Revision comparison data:
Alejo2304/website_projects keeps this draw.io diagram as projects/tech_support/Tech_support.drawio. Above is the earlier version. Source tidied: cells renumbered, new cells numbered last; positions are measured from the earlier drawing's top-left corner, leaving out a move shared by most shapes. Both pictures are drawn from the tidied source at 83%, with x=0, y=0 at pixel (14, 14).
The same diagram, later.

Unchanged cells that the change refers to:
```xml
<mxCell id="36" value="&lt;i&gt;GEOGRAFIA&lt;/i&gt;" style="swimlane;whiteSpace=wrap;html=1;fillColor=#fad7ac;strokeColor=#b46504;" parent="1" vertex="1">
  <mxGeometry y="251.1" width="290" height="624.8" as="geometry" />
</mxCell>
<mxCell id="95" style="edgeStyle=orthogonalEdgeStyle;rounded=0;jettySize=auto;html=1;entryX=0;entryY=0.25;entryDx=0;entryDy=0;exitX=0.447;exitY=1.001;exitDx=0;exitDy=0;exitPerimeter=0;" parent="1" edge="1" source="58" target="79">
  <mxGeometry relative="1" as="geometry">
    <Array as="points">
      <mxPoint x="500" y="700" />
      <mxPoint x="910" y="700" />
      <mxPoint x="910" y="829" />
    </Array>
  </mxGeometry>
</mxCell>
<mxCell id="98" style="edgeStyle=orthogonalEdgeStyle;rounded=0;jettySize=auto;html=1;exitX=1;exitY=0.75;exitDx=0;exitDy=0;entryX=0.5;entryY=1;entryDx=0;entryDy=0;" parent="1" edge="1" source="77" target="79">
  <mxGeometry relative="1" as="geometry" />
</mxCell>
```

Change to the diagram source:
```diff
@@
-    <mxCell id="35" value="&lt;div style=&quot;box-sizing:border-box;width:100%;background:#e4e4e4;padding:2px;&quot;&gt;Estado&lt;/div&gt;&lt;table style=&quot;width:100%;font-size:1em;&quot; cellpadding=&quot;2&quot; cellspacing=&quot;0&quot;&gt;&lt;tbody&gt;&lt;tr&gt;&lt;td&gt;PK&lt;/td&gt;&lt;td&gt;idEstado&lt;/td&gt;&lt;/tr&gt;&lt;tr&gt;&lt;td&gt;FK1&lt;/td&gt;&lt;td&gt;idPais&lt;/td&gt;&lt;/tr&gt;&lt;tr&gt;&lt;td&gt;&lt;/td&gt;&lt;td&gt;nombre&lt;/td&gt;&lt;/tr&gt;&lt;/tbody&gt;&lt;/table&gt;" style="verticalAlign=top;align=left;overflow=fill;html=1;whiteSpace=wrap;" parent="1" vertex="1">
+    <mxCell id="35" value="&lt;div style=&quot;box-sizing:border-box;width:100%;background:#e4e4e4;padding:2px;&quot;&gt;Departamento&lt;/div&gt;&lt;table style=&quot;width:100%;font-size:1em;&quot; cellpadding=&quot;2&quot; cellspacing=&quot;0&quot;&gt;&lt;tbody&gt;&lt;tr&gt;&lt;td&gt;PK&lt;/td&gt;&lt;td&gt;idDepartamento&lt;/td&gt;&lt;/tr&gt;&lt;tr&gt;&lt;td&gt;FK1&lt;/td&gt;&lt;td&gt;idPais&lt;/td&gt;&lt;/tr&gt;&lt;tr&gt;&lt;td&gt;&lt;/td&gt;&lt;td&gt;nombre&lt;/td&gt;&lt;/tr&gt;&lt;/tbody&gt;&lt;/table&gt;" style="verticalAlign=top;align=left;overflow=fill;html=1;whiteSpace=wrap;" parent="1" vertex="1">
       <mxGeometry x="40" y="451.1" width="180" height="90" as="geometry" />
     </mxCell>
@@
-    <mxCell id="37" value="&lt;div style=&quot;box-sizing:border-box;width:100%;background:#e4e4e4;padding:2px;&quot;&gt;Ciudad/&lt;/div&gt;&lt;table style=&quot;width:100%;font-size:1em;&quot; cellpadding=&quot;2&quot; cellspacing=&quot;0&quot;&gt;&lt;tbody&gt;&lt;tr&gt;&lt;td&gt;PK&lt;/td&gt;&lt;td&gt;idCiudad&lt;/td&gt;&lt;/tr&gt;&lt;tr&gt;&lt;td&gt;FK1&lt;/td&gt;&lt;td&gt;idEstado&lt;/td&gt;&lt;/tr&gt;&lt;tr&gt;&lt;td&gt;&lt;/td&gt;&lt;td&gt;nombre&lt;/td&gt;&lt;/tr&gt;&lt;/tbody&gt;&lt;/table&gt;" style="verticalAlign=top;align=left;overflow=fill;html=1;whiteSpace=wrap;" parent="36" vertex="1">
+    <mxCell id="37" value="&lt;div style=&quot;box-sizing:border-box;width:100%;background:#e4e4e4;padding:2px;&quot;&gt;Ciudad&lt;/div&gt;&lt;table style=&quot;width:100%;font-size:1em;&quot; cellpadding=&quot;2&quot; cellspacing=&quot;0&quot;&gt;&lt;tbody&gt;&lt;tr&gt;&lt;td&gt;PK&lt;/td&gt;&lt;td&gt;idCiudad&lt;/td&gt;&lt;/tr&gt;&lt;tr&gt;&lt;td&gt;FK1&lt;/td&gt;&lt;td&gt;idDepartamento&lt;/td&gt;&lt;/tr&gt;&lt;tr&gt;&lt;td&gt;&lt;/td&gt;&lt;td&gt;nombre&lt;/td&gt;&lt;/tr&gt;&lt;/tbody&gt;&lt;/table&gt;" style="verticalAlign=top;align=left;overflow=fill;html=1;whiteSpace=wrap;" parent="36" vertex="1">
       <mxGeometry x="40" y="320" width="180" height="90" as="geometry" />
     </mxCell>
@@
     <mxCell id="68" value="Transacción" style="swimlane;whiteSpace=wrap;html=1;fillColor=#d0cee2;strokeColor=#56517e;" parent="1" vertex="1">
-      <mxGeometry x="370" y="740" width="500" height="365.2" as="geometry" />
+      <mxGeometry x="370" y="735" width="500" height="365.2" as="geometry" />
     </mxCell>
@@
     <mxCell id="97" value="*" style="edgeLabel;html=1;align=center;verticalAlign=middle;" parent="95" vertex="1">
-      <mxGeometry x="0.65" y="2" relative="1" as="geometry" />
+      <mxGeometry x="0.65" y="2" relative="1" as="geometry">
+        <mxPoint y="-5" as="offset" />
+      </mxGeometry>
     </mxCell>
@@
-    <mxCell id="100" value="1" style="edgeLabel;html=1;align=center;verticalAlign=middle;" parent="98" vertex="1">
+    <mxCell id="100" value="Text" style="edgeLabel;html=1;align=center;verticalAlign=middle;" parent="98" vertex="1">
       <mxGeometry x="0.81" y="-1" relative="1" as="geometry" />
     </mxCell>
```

WHAT NEEDS TO BE DONE: Each line in the data that holds the string "source" should be found and copied.

WRITTEN REPLY:
Alejo2304/website_projects keeps this draw.io diagram as projects/tech_support/Tech_support.drawio. Above is the earlier version. Source tidied: cells renumbered, new cells numbered last; positions are measured from the earlier drawing's top-left corner, leaving out a move shared by most shapes. Both pictures are drawn from the tidied source at 83%, with x=0, y=0 at pixel (14, 14).
<mxCell id="95" style="edgeStyle=orthogonalEdgeStyle;rounded=0;jettySize=auto;html=1;entryX=0;entryY=0.25;entryDx=0;entryDy=0;exitX=0.447;exitY=1.001;exitDx=0;exitDy=0;exitPerimeter=0;" parent="1" edge="1" source="58" target="79">
<mxCell id="98" style="edgeStyle=orthogonalEdgeStyle;rounded=0;jettySize=auto;html=1;exitX=1;exitY=0.75;exitDx=0;exitDy=0;entryX=0.5;entryY=1;entryDx=0;entryDy=0;" parent="1" edge="1" source="77" target="79">
Change to the diagram source:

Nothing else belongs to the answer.